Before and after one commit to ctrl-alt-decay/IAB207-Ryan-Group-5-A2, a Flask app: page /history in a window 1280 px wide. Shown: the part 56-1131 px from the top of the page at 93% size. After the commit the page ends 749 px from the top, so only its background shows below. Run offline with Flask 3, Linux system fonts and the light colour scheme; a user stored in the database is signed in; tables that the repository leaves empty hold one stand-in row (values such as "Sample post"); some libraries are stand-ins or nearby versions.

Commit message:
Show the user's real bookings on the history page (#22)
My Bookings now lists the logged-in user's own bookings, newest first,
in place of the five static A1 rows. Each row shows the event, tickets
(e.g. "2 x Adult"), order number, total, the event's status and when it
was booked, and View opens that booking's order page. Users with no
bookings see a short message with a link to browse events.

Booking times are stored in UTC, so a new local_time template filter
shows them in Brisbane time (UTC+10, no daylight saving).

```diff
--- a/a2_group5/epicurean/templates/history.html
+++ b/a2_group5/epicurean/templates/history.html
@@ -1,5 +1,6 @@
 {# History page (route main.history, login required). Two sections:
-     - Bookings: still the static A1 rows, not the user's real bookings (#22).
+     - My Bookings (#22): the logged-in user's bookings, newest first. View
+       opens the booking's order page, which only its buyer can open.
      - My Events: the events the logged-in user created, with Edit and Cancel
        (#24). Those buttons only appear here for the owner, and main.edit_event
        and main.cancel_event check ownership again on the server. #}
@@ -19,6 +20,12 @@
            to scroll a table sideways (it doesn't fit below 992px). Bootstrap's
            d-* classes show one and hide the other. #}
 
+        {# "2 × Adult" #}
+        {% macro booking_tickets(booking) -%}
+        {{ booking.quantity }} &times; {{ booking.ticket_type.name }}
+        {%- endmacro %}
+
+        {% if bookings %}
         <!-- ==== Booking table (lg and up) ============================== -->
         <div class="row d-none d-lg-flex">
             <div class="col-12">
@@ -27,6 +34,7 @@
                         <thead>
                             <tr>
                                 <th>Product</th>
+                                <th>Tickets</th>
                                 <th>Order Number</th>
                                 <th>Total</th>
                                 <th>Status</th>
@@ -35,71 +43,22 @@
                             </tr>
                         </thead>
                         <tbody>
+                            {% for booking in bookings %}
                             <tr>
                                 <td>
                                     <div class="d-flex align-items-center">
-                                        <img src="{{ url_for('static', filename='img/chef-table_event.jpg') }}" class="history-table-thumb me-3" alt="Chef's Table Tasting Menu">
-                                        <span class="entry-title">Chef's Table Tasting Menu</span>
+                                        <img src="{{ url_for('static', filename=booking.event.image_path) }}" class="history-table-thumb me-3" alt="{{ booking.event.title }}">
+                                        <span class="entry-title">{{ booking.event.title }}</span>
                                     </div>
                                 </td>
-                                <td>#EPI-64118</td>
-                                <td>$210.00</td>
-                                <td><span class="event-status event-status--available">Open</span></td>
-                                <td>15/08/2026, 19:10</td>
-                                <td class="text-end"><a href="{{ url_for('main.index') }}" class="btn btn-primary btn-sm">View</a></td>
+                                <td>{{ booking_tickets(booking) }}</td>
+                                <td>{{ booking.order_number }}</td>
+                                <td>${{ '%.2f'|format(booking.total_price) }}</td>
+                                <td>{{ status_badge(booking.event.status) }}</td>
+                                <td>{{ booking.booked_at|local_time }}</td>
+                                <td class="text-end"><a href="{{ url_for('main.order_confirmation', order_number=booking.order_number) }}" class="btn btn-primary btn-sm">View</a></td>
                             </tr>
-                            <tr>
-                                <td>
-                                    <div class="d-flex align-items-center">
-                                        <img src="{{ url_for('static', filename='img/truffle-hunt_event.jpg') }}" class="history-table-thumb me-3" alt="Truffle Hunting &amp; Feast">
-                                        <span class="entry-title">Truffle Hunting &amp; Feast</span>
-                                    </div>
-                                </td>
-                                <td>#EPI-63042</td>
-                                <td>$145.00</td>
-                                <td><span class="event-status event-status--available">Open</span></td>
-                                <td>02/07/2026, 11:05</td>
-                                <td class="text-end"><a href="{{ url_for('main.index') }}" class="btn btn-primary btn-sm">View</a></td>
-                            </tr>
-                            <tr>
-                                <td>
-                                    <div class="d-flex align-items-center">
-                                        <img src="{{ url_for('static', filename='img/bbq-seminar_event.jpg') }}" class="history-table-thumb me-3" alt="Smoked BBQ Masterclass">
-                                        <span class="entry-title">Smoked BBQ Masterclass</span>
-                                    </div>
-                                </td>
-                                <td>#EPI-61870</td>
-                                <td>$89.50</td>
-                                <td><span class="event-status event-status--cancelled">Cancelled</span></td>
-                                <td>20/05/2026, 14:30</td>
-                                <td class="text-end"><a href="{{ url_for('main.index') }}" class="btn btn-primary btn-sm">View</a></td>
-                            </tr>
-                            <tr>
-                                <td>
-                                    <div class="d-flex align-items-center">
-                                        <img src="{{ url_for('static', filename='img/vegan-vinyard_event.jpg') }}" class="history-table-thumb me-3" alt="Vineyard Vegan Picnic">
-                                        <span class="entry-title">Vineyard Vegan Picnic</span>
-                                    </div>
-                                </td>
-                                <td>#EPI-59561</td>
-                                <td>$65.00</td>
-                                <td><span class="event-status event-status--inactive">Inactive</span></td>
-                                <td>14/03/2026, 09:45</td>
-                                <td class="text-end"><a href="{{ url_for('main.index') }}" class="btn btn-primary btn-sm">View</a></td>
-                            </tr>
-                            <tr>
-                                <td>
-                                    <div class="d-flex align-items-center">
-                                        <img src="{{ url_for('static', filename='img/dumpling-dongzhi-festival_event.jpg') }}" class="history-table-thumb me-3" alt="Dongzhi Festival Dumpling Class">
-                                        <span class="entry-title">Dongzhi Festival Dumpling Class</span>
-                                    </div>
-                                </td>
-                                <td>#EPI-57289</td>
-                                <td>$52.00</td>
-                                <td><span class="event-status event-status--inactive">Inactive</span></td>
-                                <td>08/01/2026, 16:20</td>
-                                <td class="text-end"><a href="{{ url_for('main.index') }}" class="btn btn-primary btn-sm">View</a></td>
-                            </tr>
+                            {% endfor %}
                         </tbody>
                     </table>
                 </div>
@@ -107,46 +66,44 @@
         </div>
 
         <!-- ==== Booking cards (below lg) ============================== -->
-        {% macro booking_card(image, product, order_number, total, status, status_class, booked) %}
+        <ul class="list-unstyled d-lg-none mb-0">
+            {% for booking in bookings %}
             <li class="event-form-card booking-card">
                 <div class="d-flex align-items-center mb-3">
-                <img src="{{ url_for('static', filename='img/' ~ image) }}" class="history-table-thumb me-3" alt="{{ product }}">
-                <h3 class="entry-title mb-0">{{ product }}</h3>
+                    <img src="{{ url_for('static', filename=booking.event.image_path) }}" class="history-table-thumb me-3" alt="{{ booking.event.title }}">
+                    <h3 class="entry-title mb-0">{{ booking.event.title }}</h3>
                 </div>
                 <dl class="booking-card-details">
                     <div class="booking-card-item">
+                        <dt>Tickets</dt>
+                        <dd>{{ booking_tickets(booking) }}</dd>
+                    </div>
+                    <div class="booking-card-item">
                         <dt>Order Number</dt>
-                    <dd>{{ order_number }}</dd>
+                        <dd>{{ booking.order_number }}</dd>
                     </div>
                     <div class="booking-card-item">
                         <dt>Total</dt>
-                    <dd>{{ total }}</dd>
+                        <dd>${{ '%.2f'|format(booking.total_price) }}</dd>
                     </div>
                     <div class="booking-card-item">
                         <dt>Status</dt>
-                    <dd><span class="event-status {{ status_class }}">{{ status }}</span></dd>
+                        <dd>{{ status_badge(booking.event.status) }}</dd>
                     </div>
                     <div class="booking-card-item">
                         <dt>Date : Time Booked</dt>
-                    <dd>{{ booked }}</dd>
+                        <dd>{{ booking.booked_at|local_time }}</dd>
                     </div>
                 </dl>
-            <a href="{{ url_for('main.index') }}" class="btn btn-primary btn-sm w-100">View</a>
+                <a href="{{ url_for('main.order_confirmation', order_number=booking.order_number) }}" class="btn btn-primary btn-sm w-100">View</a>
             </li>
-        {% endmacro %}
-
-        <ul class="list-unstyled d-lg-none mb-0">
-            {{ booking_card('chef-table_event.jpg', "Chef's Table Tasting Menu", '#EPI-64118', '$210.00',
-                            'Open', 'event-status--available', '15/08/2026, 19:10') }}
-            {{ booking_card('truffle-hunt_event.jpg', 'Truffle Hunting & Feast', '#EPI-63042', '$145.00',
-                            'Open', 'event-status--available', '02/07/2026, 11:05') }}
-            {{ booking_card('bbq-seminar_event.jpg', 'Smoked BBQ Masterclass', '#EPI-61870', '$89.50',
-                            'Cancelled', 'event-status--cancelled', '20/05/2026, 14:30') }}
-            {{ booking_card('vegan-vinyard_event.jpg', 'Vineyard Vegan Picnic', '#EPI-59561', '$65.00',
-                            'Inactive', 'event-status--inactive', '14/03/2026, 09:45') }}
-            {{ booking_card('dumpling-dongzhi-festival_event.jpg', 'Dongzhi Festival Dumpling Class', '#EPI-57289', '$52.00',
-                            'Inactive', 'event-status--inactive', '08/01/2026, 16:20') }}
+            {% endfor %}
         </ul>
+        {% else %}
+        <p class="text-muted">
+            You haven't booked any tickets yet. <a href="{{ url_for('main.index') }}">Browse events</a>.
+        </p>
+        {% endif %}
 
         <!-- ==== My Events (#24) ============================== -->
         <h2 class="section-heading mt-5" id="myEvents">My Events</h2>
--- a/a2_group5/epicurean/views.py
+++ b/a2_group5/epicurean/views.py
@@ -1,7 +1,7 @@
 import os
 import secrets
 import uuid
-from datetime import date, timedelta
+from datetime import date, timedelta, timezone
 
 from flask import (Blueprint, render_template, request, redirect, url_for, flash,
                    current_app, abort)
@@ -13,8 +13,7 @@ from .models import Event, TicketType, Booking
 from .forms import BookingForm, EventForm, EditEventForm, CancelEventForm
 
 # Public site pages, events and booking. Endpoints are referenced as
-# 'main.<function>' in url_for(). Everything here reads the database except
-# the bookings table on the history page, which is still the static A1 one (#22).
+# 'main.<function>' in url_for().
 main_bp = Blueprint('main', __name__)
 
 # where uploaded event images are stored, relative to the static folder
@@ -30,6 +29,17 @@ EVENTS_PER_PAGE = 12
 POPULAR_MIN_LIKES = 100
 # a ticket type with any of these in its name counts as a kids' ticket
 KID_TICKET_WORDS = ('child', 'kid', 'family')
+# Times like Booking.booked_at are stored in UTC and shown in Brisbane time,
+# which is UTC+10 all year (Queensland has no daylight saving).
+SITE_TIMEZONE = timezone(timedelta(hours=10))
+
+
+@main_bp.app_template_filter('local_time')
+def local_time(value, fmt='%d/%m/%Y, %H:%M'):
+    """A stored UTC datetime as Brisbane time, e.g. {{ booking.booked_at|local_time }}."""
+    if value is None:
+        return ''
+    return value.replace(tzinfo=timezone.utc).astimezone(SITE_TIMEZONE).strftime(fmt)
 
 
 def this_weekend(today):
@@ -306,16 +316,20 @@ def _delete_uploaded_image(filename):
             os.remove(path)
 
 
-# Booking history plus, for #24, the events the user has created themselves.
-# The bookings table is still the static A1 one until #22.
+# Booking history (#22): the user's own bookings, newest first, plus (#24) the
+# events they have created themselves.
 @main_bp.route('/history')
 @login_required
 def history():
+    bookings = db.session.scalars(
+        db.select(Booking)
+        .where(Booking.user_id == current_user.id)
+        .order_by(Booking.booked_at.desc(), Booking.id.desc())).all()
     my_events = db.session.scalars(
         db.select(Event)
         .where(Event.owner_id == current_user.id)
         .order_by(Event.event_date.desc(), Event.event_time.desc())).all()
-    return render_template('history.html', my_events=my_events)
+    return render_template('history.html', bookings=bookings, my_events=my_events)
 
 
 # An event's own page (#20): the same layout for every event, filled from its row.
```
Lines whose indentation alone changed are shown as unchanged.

### EXERCISE DETAILS
Copy every line of the data above, beginning with the first and ending with the line that contains "bookings see a", and give nothing more.

### OUTPUT
Before and after one commit to ctrl-alt-decay/IAB207-Ryan-Group-5-A2, a Flask app: page /history in a window 1280 px wide. Shown: the part 56-1131 px from the top of the page at 93% size. After the commit the page ends 749 px from the top, so only its background shows below. Run offline with Flask 3, Linux system fonts and the light colour scheme; a user stored in the database is signed in; tables that the repository leaves empty hold one stand-in row (values such as "Sample post"); some libraries are stand-ins or nearby versions.

Commit message:
Show the user's real bookings on the history page (#22)
My Bookings now lists the logged-in user's own bookings, newest first,
in place of the five static A1 rows. Each row shows the event, tickets
(e.g. "2 x Adult"), order number, total, the event's status and when it
was booked, and View opens that booking's order page. Users with no
bookings see a short message with a link to browse events.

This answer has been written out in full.